Q: How many different woods do you have to choose from? What are your favorite woods to work with and why?
Joe: Oh man, you name a wood and I’ll give it a shot. I work a lot with Maple and Walnut, which is a pretty classic combination for a wood landing net. I love to mix in a bold contrast in color though as well, so you’ll see me use Padauk or Purpleheart quite a bit. Ash, Cherry, Sapele/Mahogany, Zebrawood, and Wenge have all found a spot in the regular rotation.
Q: How much time and work does it take you from start to finish to complete a net?
Joe: There are a ton of small steps involved in making a net, so it’s a little bit of time here and there over the course of a few weeks. Since it’s is not a full-time gig for me I do most of my work on the evenings and weekends. This means that it’s usually a three week process. Total actual work time is around three to five hours depending on the complexity of the design, longer if we’re gonna do something really unique or new.

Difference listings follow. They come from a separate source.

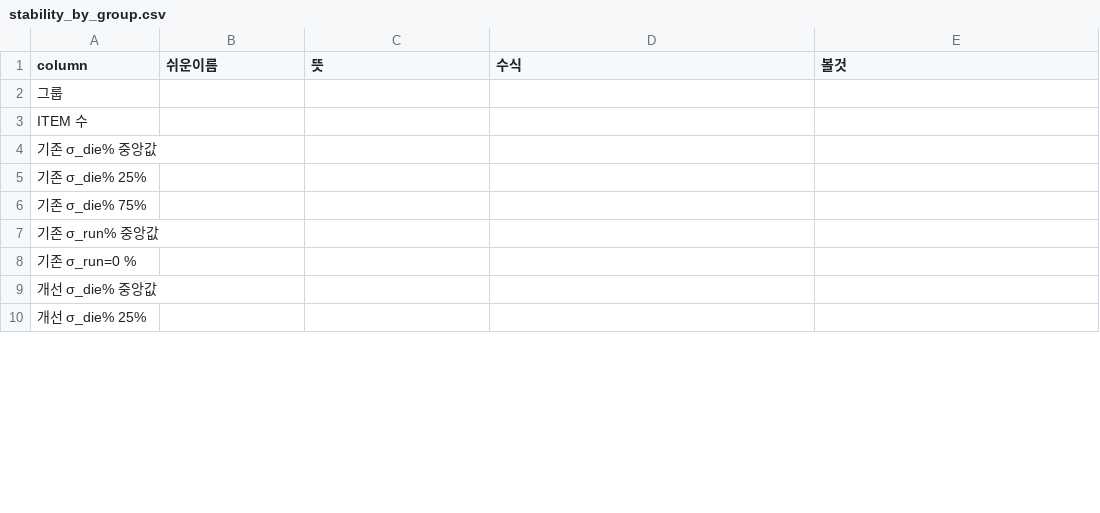
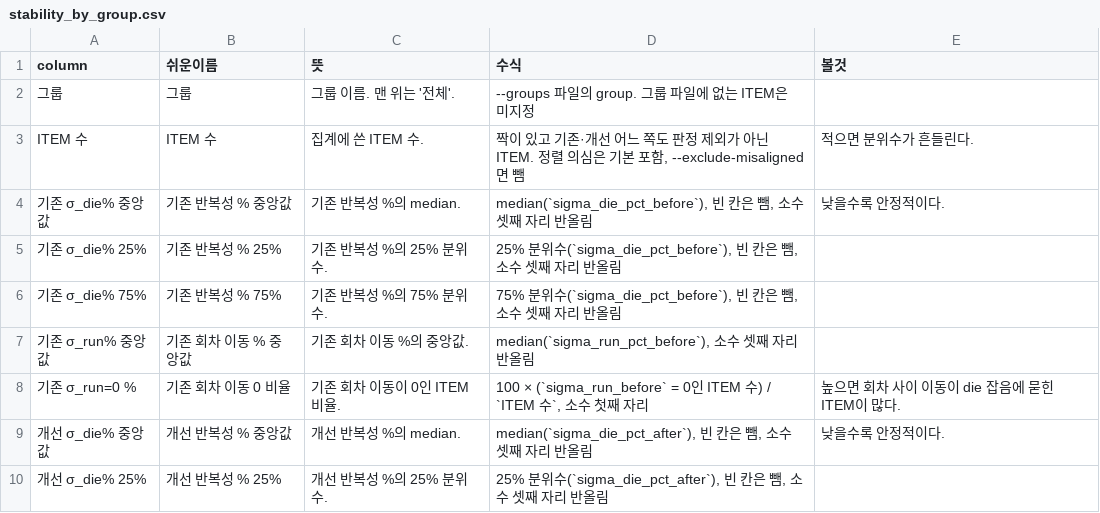
Before and after one commit to pineskyeo/dc-infra-compare, a CSV file: docs/columns/stability_by_group.csv, drawn as a sheet; only a part is shown; the diff covers the shown part only.

```diff
--- a/docs/columns/stability_by_group.csv
+++ b/docs/columns/stability_by_group.csv
@@ -1,10 +1,10 @@
 column,쉬운이름,뜻,수식,볼것
-그룹,,,,
-ITEM 수,,,,
-기존 σ_die% 중앙값,,,,
-기존 σ_die% 25%,,,,
-기존 σ_die% 75%,,,,
-기존 σ_run% 중앙값,,,,
-기존 σ_run=0 %,,,,
-개선 σ_die% 중앙값,,,,
-개선 σ_die% 25%,,,,
+그룹,그룹,그룹 이름. 맨 위는 '전체'.,--groups 파일의 group. 그룹 파일에 없는 ITEM은 미지정,
+ITEM 수,ITEM 수,집계에 쓴 ITEM 수.,"짝이 있고 기존·개선 어느 쪽도 판정 제외가 아닌 ITEM. 정렬 의심은 기본 포함, --exclude-misaligned면 뺌",적으면 분위수가 흔들린다.
+기존 σ_die% 중앙값,기존 반복성 % 중앙값,기존 반복성 %의 median.,"median(`sigma_die_pct_before`), 빈 칸은 뺌, 소수 셋째 자리 반올림",낮을수록 안정적이다.
+기존 σ_die% 25%,기존 반복성 % 25%,기존 반복성 %의 25% 분위수.,"25% 분위수(`sigma_die_pct_before`), 빈 칸은 뺌, 소수 셋째 자리 반올림",
+기존 σ_die% 75%,기존 반복성 % 75%,기존 반복성 %의 75% 분위수.,"75% 분위수(`sigma_die_pct_before`), 빈 칸은 뺌, 소수 셋째 자리 반올림",
+기존 σ_run% 중앙값,기존 회차 이동 % 중앙값,기존 회차 이동 %의 중앙값.,"median(`sigma_run_pct_before`), 소수 셋째 자리 반올림",
+기존 σ_run=0 %,기존 회차 이동 0 비율,기존 회차 이동이 0인 ITEM 비율.,"100 × (`sigma_run_before` = 0인 ITEM 수) / `ITEM 수`, 소수 첫째 자리",높으면 회차 사이 이동이 die 잡음에 묻힌 ITEM이 많다.
+개선 σ_die% 중앙값,개선 반복성 % 중앙값,개선 반복성 %의 median.,"median(`sigma_die_pct_after`), 빈 칸은 뺌, 소수 셋째 자리 반올림",낮을수록 안정적이다.
+개선 σ_die% 25%,개선 반복성 % 25%,개선 반복성 %의 25% 분위수.,"25% 분위수(`sigma_die_pct_after`), 빈 칸은 뺌, 소수 셋째 자리 반올림",
```
Also changed, not shown: 38 edited cells elsewhere in this file, docs/columns/group_summary.csv, docs/columns/scales_auto.csv, 12 other files.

Q: When you’re not busy making nets and you finally get a chance to get out and fish, what are your favorite fish to target? How did you get into fishing originally?
Joe: My first choice is to be out wading in a stream looking for willing browns and brooks. Being in and around running water can’t be beat, catching fish is just a bonus in those locales. I get out in the canoe with the family occasionally too for some good old night crawler/bobber fishing – always great to see the excitement on my son’s face when he hooks into one—gonna have to get him practicing his fly casting soon.

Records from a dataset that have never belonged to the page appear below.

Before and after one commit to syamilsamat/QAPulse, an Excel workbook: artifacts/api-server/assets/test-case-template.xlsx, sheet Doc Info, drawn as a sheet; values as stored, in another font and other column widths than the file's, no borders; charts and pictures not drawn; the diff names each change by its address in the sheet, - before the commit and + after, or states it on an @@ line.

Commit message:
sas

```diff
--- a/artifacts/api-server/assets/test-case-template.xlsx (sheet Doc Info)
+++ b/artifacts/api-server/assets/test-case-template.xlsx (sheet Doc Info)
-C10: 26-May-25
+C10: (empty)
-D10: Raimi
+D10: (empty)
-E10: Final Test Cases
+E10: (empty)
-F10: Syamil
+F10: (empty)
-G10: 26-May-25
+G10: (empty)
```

I initially got into fishing like most kids – on still water gear fishing with bobbers, jigs, and spoons. My first-grade teacher and her husband befriended my family when I was young, and he got me to try fly-fishing probably in 4th or 5th grade. I felt like I was pretty cool, as none of my other friends growing up had gotten into it. In college I connected with, and eventually lived with, a bunch of avid fly-fisherman. Over the past two years it’s been amazing to be welcomed into the local fly-fishing community. The joy and camaraderie shared by like-minded folks is so energizing, and there are so many talented people out there making stuff and teaching each other.
Q: Outside of fishing and nets completely— what do you enjoy doing?
Joe: I love living in a City where I can ride my bike to work, have the cultural and entertainment opportunities we have, and be so close to so much high quality water. I am truly dumbfounded at times by how great we have it here. When I’m not at the day job or working on the nets, I’m usually with the family, often working on house projects—and when I get a chance I try to squeeze in my other passion hobby, making music.
Interested in ordering your own custom Dead Drift Net Company net? Check out your options! Or if you’re ready to start fishing with a Dead Drift Net Company net today, check out his current inventory!